YOUR ASSIGNMENT
All of the data below must be repeated exactly.

(Structured diff data)
+ + +

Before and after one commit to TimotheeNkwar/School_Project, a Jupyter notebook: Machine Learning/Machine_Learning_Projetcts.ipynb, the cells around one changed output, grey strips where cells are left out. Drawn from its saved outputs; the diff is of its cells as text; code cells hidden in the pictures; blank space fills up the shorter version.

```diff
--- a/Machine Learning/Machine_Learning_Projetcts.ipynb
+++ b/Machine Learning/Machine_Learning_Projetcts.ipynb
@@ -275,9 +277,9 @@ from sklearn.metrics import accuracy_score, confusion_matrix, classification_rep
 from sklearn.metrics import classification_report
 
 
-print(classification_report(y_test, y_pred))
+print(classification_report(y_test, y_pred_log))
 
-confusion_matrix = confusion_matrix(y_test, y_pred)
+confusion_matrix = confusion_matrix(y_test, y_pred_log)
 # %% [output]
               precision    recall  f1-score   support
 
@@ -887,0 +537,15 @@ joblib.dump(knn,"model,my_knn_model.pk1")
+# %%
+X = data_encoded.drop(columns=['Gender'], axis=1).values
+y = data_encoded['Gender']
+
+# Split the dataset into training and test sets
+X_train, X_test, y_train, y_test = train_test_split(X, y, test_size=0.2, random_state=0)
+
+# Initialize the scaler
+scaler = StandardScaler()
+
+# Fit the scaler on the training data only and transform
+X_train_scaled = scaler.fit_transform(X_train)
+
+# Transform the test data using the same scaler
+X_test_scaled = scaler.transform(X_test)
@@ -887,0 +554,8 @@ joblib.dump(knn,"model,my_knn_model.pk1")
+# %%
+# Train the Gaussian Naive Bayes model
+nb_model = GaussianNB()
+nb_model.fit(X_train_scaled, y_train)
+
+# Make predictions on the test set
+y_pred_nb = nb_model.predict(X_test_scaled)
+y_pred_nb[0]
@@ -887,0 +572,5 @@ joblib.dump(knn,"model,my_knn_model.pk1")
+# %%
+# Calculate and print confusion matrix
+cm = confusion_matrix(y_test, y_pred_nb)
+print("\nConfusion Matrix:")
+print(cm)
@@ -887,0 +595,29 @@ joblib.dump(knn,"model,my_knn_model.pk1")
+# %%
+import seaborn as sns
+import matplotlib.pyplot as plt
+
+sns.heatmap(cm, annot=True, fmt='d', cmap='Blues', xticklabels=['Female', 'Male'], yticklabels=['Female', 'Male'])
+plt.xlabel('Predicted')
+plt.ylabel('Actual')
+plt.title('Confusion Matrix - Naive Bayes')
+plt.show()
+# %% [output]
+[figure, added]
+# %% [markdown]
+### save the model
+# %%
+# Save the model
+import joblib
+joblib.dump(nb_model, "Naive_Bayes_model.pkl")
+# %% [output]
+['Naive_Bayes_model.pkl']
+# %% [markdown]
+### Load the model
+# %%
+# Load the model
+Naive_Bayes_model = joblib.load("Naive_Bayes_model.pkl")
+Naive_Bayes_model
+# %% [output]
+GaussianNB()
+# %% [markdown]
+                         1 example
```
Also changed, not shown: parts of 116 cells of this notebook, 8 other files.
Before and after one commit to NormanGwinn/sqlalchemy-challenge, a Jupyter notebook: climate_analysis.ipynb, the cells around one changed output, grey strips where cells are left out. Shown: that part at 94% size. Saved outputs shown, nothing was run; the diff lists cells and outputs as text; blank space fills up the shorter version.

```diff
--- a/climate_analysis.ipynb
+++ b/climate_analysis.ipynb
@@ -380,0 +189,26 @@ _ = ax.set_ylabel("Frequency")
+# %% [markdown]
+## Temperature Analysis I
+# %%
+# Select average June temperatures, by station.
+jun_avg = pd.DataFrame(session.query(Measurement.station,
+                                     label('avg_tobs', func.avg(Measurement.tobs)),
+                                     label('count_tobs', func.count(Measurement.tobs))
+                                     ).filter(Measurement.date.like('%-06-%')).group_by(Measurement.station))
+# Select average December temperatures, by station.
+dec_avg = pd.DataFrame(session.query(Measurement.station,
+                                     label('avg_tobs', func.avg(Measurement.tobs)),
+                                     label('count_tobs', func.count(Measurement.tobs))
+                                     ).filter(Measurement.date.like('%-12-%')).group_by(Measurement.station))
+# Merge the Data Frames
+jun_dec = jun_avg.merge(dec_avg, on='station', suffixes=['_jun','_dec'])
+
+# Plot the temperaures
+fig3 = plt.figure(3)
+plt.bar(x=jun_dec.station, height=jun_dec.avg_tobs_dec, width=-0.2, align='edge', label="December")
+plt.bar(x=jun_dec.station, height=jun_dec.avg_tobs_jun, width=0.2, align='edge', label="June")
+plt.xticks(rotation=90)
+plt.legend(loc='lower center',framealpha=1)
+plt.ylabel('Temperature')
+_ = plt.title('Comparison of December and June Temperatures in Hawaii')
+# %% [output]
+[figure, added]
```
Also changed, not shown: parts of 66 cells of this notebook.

+ + +

ANSWER FOR THE TASK
Before and after one commit to TimotheeNkwar/School_Project, a Jupyter notebook: Machine Learning/Machine_Learning_Projetcts.ipynb, the cells around one changed output, grey strips where cells are left out. Drawn from its saved outputs; the diff is of its cells as text; code cells hidden in the pictures; blank space fills up the shorter version.

```diff
--- a/Machine Learning/Machine_Learning_Projetcts.ipynb
+++ b/Machine Learning/Machine_Learning_Projetcts.ipynb
@@ -275,9 +277,9 @@ from sklearn.metrics import accuracy_score, confusion_matrix, classification_rep
 from sklearn.metrics import classification_report
 
 
-print(classification_report(y_test, y_pred))
+print(classification_report(y_test, y_pred_log))
 
-confusion_matrix = confusion_matrix(y_test, y_pred)
+confusion_matrix = confusion_matrix(y_test, y_pred_log)
 # %% [output]
               precision    recall  f1-score   support
 
@@ -887,0 +537,15 @@ joblib.dump(knn,"model,my_knn_model.pk1")
+# %%
+X = data_encoded.drop(columns=['Gender'], axis=1).values
+y = data_encoded['Gender']
+
+# Split the dataset into training and test sets
+X_train, X_test, y_train, y_test = train_test_split(X, y, test_size=0.2, random_state=0)
+
+# Initialize the scaler
+scaler = StandardScaler()
+
+# Fit the scaler on the training data only and transform
+X_train_scaled = scaler.fit_transform(X_train)
+
+# Transform the test data using the same scaler
+X_test_scaled = scaler.transform(X_test)
@@ -887,0 +554,8 @@ joblib.dump(knn,"model,my_knn_model.pk1")
+# %%
+# Train the Gaussian Naive Bayes model
+nb_model = GaussianNB()
+nb_model.fit(X_train_scaled, y_train)
+
+# Make predictions on the test set
+y_pred_nb = nb_model.predict(X_test_scaled)
+y_pred_nb[0]
@@ -887,0 +572,5 @@ joblib.dump(knn,"model,my_knn_model.pk1")
+# %%
+# Calculate and print confusion matrix
+cm = confusion_matrix(y_test, y_pred_nb)
+print("\nConfusion Matrix:")
+print(cm)
@@ -887,0 +595,29 @@ joblib.dump(knn,"model,my_knn_model.pk1")
+# %%
+import seaborn as sns
+import matplotlib.pyplot as plt
+
+sns.heatmap(cm, annot=True, fmt='d', cmap='Blues', xticklabels=['Female', 'Male'], yticklabels=['Female', 'Male'])
+plt.xlabel('Predicted')
+plt.ylabel('Actual')
+plt.title('Confusion Matrix - Naive Bayes')
+plt.show()
+# %% [output]
+[figure, added]
+# %% [markdown]
+### save the model
+# %%
+# Save the model
+import joblib
+joblib.dump(nb_model, "Naive_Bayes_model.pkl")
+# %% [output]
+['Naive_Bayes_model.pkl']
+# %% [markdown]
+### Load the model
+# %%
+# Load the model
+Naive_Bayes_model = joblib.load("Naive_Bayes_model.pkl")
+Naive_Bayes_model
+# %% [output]
+GaussianNB()
+# %% [markdown]
+                         1 example
```
Also changed, not shown: parts of 116 cells of this notebook, 8 other files.
Before and after one commit to NormanGwinn/sqlalchemy-challenge, a Jupyter notebook: climate_analysis.ipynb, the cells around one changed output, grey strips where cells are left out. Shown: that part at 94% size. Saved outputs shown, nothing was run; the diff lists cells and outputs as text; blank space fills up the shorter version.

```diff
--- a/climate_analysis.ipynb
+++ b/climate_analysis.ipynb
@@ -380,0 +189,26 @@ _ = ax.set_ylabel("Frequency")
+# %% [markdown]
+## Temperature Analysis I
+# %%
+# Select average June temperatures, by station.
+jun_avg = pd.DataFrame(session.query(Measurement.station,
+                                     label('avg_tobs', func.avg(Measurement.tobs)),
+                                     label('count_tobs', func.count(Measurement.tobs))
+                                     ).filter(Measurement.date.like('%-06-%')).group_by(Measurement.station))
+# Select average December temperatures, by station.
+dec_avg = pd.DataFrame(session.query(Measurement.station,
+                                     label('avg_tobs', func.avg(Measurement.tobs)),
+                                     label('count_tobs', func.count(Measurement.tobs))
+                                     ).filter(Measurement.date.like('%-12-%')).group_by(Measurement.station))
+# Merge the Data Frames
+jun_dec = jun_avg.merge(dec_avg, on='station', suffixes=['_jun','_dec'])
+
+# Plot the temperaures
+fig3 = plt.figure(3)
+plt.bar(x=jun_dec.station, height=jun_dec.avg_tobs_dec, width=-0.2, align='edge', label="December")
+plt.bar(x=jun_dec.station, height=jun_dec.avg_tobs_jun, width=0.2, align='edge', label="June")
+plt.xticks(rotation=90)
+plt.legend(loc='lower center',framealpha=1)
+plt.ylabel('Temperature')
+_ = plt.title('Comparison of December and June Temperatures in Hawaii')
+# %% [output]
+[figure, added]
```
Also changed, not shown: parts of 66 cells of this notebook.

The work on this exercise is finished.